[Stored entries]
↓↓↓

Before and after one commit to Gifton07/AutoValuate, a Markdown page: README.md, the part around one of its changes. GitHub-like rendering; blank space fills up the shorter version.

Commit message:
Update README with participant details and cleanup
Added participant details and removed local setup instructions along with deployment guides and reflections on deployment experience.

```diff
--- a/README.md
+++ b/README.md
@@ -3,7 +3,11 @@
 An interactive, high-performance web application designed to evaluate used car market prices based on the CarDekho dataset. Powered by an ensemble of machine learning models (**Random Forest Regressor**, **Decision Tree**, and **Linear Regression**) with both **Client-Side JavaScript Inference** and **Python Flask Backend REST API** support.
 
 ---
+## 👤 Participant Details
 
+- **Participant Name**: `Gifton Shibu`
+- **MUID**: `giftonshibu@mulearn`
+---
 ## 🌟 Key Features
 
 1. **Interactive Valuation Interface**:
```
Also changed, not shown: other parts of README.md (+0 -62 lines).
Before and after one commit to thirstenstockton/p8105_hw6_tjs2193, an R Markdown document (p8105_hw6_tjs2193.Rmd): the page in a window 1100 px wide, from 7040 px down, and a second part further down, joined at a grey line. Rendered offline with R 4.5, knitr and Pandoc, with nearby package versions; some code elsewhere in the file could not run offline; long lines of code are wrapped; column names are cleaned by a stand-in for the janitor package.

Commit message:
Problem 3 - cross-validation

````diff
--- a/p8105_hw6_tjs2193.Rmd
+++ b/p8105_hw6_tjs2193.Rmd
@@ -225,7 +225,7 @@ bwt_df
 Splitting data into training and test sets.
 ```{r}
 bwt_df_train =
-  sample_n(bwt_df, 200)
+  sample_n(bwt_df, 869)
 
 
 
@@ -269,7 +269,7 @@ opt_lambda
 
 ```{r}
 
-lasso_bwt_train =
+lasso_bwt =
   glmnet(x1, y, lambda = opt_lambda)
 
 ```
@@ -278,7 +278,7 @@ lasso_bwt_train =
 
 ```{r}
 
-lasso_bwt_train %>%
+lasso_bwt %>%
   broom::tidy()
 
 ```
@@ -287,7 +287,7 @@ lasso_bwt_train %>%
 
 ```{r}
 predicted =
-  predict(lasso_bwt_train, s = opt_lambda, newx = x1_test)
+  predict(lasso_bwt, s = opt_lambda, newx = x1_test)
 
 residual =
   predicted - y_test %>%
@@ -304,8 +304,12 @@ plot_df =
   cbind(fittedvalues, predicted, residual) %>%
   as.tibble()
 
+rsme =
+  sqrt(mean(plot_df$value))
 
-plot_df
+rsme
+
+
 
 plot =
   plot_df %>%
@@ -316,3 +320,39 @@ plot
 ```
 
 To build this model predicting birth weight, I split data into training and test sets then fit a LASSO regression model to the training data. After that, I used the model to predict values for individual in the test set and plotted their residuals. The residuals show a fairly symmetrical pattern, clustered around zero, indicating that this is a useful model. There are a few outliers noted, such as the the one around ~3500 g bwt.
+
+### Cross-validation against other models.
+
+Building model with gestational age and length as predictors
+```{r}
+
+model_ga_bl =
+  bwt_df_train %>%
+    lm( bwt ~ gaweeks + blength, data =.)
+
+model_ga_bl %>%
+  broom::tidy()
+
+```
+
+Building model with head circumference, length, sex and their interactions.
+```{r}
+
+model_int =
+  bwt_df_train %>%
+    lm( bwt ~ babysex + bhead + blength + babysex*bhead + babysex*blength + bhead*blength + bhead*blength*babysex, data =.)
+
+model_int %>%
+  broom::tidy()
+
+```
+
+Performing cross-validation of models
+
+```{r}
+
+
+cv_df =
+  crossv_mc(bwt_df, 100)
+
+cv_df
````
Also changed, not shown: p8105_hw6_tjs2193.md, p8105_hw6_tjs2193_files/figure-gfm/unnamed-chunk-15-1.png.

↑↑↑

**Requirement:** Copying word for word, give each line of the data above from the first one through the line containing "Update README with", and nothing else.

**Answer to this problem:**
Before and after one commit to Gifton07/AutoValuate, a Markdown page: README.md, the part around one of its changes. GitHub-like rendering; blank space fills up the shorter version.

Commit message:
Update README with participant details and cleanup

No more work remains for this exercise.